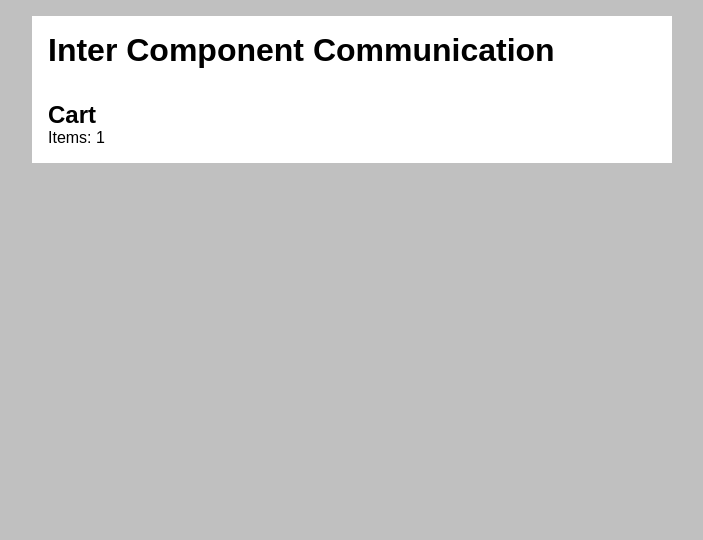
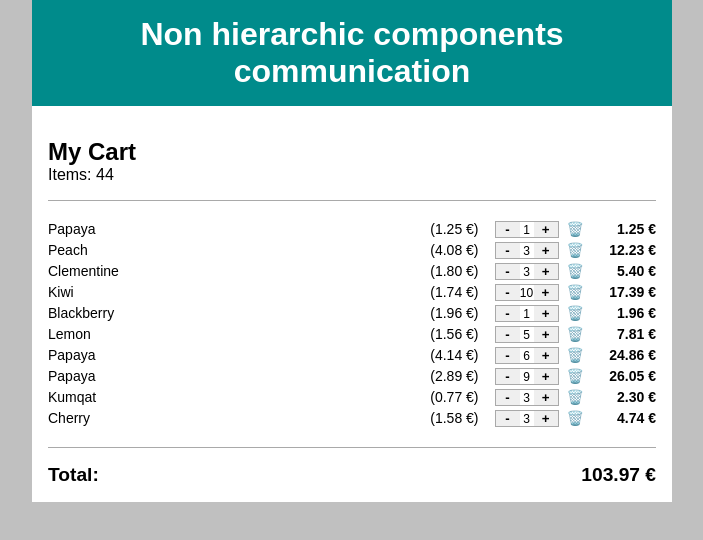
Before and after one commit to Stef-PS/non-hierarchic-comm-exo, a plain HTML site: page index.html in a window 1280 px wide. Shown: the whole page, without its empty margins (288-991 px from the left). Drawn offline with Linux system fonts and the light colour scheme.

Commit message:
Ready for exercise

```diff
--- a/assets/styles/index.css
+++ b/assets/styles/index.css
@@ -12,14 +12,76 @@ body {
 body > main {
   width: 100%;
   max-width: 40rem;
-  margin: 1rem auto;
+  margin: 0 auto;
+  background-color: white;
+}
+
+body > main > h1 {
+  background-color: darkcyan;
+  color: white;
   padding: 1rem;
-  background-color: white;
+  text-align: center;
 }
 
 .cart {
   display: flex;
   flex-direction: column;
   align-items: flex-start;
-  padding-top: 2rem;
+  padding: 2rem 1rem 1rem;
+  overflow-x: hidden;
+  width:100%;
 }
+
+.cart > footer {
+  display: flex;
+  justify-content: space-between;
+  width: 100%;
+  padding-top: 1rem;
+  margin-top: 1rem;
+  border-top: 1px solid darkgrey;
+  font-size: 1.2rem;
+  font-weight: bold;
+}
+
+.cart > ul {
+  width: 100%;
+  list-style: none;
+  padding-top: 1rem;
+  margin-top: 1rem;
+  border-top: 1px solid darkgrey;
+}
+
+.cart > ul li {
+  width: 100%;
+  display: grid;
+  grid-template-columns: 1fr max-content 4.5rem min-content 4rem;
+  column-gap: 0.5rem;
+  margin: 0.25rem 0;
+  font-size: 0.875rem;
+}
+
+.cart > ul li span:last-child {
+  text-align: right;
+  font-weight: bold;
+}
+
+.cart .trash {
+  cursor: pointer;
+}
+
+quantity-stepper {
+  display: flex;
+  justify-content: space-between;
+  align-items: center;
+  width: 4rem;
+  border: 1px solid darkgrey;
+  margin-left: 0.5rem;
+  font-size: 0.75rem;
+}
+
+quantity-stepper button {
+  width: 1.5rem;
+  height: 100%;
+  border: none;
+  font-weight: bold;
+}
--- a/index.html
+++ b/index.html
@@ -6,11 +6,11 @@
     <meta name="viewport" content="width=device-width, initial-scale=1.0">
     <link rel="stylesheet" href="/assets/styles/index.css">
     <script src="./src/index.js" type="module"></script>
-    <title>Document</title>
+    <title>Intercom</title>
   </head>
   <body>
     <main>
-      <h1>Inter Component Communication</h1>
+      <h1>Non hierarchic components communication</h1>
       <cart-component></cart-component>
     </main>
   </body>
--- a/src/components/Cart.js
+++ b/src/components/Cart.js
@@ -1,28 +1,100 @@
+import generateFruits from "../utils/generateList.js"
+
 class Cart extends HTMLElement {
   #itemsCount
-  #cartlist = [
-    { name: 'Apple', quantity: 1, price: 1.50 },
-  ]
+  #totalPrice
+  #itemsList
+  #cartList = generateFruits(10)
 
   constructor() {
     super()
     this.innerHTML = `
       <section class="cart">
         <header>
-          <h2>Cart</h2>
+          <h2>My Cart</h2>
           <p>Items: 0</p>
         </header>
-        <main></main>
-        <footer></footer>
+        <ul></ul>
+        <footer>
+          <span>Total:</span>
+          <span>0 €</span>
+        </footer>
       </section>
     `
-    this.#itemsCount = this.querySelector('p')
+    this.#itemsCount = this.querySelector('section > header > p')
+    this.#itemsList = this.querySelector('section > ul')
+    this.#totalPrice = this.querySelector('section > footer > span:last-child')
     this.render()
   }
 
+  renderCartLinesCount() {
+    console.log('Rendering Cart lines count')
+    const totalItems = this.#cartList.reduce((acc, item) => acc + item.quantity, 0)
+    this.#itemsCount.textContent = `Items: ${totalItems}`
+  }
+
+  renderTotalPrice() {
+    console.log('Rendering Cart total price')
+    this.#totalPrice.textContent = `${this.#cartSum()} €`
+  }
+
   render() {
-    console.log('Rendering Cart component')
-    this.#itemsCount.textContent = `Items: ${this.#cartlist.length}`
+    console.log('Rendering whole Cart component')
+    this.renderCartLinesCount()
+    this.renderTotalPrice()
+    let items = ''
+    this.#cartList.forEach(item => {
+      items += `
+        <cart-item
+          name="${item.name}"
+          index="${item.index}"
+          quantity="${item.quantity}"
+          price="${item.price}"
+        >
+        </cart-item>
+      `
+    })
+    this.#itemsList.innerHTML = items
+  }
+
+  handleEvent(event, details) {
+    switch (event) {
+      case 'quantityChanged':
+        this.#quantityChange(details.index, details.newValue)
+        break
+      case 'removeItem':
+        this.#deleteItem(details.index)
+    }
+  }
+
+  #cartSum() {
+    return this.#cartList.reduce((acc, item) => {
+      return acc + item.quantity * item.price
+    }, 0).toFixed(2)
+  }
+
+  #deleteItem = (index) => {
+    const i = this.#cartList.findIndex(i => i.index === index)
+    const cartItemElement = this.querySelector(`cart-item[index="${index}"]`)
+    if (i < 0 || !cartItemElement) return
+    if (confirm(`Do you want to remove "${this.#cartList[i]?.name}" from the cart?`)) {
+      this.#cartList.splice(i, 1)
+      cartItemElement.remove();
+      this.renderCartLinesCount()
+      this.renderTotalPrice()
+    }
+  }
+
+  #quantityChange = (index, value) => {
+    const item = this.#cartList.find(item => item.index === index)
+    if (!item) return
+    if (value > 0) {
+      item.quantity = value
+      this.renderCartLinesCount()
+      this.renderTotalPrice()
+    } else {
+      this.#deleteItem(index)
+    }
   }
 }
 
--- /dev/null
+++ b/src/components/CartItem.js
@@ -0,0 +1,39 @@
+class CartItem extends HTMLElement {
+  name = ''
+  quantity = 0
+  price = 0
+  index = 0
+  #linePriceElement
+
+  constructor() {
+    super()
+    this.name = this.getAttribute('name')
+    this.quantity = Number(this.getAttribute('quantity'))
+    this.price = Number(this.getAttribute('price'))
+    this.index = Number(this.getAttribute('index'))
+    this.render()
+  }
+
+  render() {
+    console.log(`Rendering CartItem #${this.index} (${this.name})`)
+    if (this.index > 0) {
+    this.innerHTML = `
+      <li>
+        <span>${this.name}</span>
+        <span>(${this.price.toFixed(2)} €)</span>
+        <quantity-stepper index="${this.index}" value="${this.quantity}"></quantity-stepper>
+        <span class="trash">🗑️</span>
+        <span class="line-total-price">${(this.quantity * this.price).toFixed(2)} €</span>
+      </li>
+    `
+    this.#linePriceElement = this.querySelector('.line-total-price')
+    }
+  }
+
+  renderPrice() {
+    console.log(`Rendering CartItem #${this.index} (${this.name}) price`)
+    this.#linePriceElement.textContent = `${(this.quantity * this.price).toFixed(2)} €`
+  }
+}
+
+customElements.define('cart-item', CartItem)
--- /dev/null
+++ b/src/components/QuantityStepper.js
@@ -0,0 +1,39 @@
+class QuantityStepper extends HTMLElement {
+  #index
+  #value
+  #viewer
+
+  constructor() {
+    super()
+    this.innerHTML = `
+      <button class="decrement">-</button>
+        <span class="quantity"></span>
+      <button class="increment">+</button>
+    `
+    this.querySelector('.increment').addEventListener('click', this.increment)
+    this.querySelector('.decrement').addEventListener('click', this.decrement)
+    this.#viewer = this.querySelector('.quantity')
+    this.#value = Number(this.getAttribute('value') || '0')
+    this.#index = Number(this.getAttribute('index') || '0')
+    this.render()
+  }
+
+  render() {
+    console.log(`Rendering QuantityStepper #${this.#index}`)
+    this.#viewer.textContent = this.#value
+  }
+
+  increment = () => {
+    this.#value++
+    this.render()
+  }
+
+  decrement= () => {
+    if (this.#value > 0) {
+      this.#value--
+      this.render()
+    }
+  }
+}
+
+customElements.define('quantity-stepper', QuantityStepper)
--- a/src/index.js
+++ b/src/index.js
@@ -1 +1,3 @@
 import './components/Cart.js'
+import './components/CartItem.js'
+import './components/QuantityStepper.js'
--- /dev/null
+++ b/src/utils/generateList.js
@@ -0,0 +1,46 @@
+const fruits = [
+  'Apple',
+  'Banana',
+  'Strawberry',
+  'Pineapple',
+  'Watermelon',
+  'Orange',
+  'Kiwi',
+  'Grapefruit',
+  'Peach',
+  'Passion Fruit',
+  'Clementine',
+  'Mango',
+  'Lime',
+  'Papaya',
+  'Nectarine',
+  'Pear',
+  'Raspberry',
+  'Blueberry',
+  'Blackberry',
+  'Cherry',
+  'Lemon',
+  'Grape',
+  'Apricot',
+  'Pomegranate',
+  'Melon',
+  'Plum',
+  'Kumqat',
+  'Fig',
+  'Guava'
+]
+
+const generateList = (count) => {
+  const list = []
+  for (let i = 0; i < count; i++) {
+    list.push({
+      index: i + 1,
+      name: fruits[Math.floor(Math.random() * fruits.length)],
+      quantity: Math.floor(Math.random() * 10) + 1,
+      price: (Math.random() * 4) + 0.5
+    })
+  }
+  return list
+}
+
+export default generateList
```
---+---
WHAT THE EXERCISE ASKS - Wherever "Math" appears in the listing, report the line it is on.

PROBLEM SOLUTION -
+      name: fruits[Math.floor(Math.random() * fruits.length)],
+      quantity: Math.floor(Math.random() * 10) + 1,
+      price: (Math.random() * 4) + 0.5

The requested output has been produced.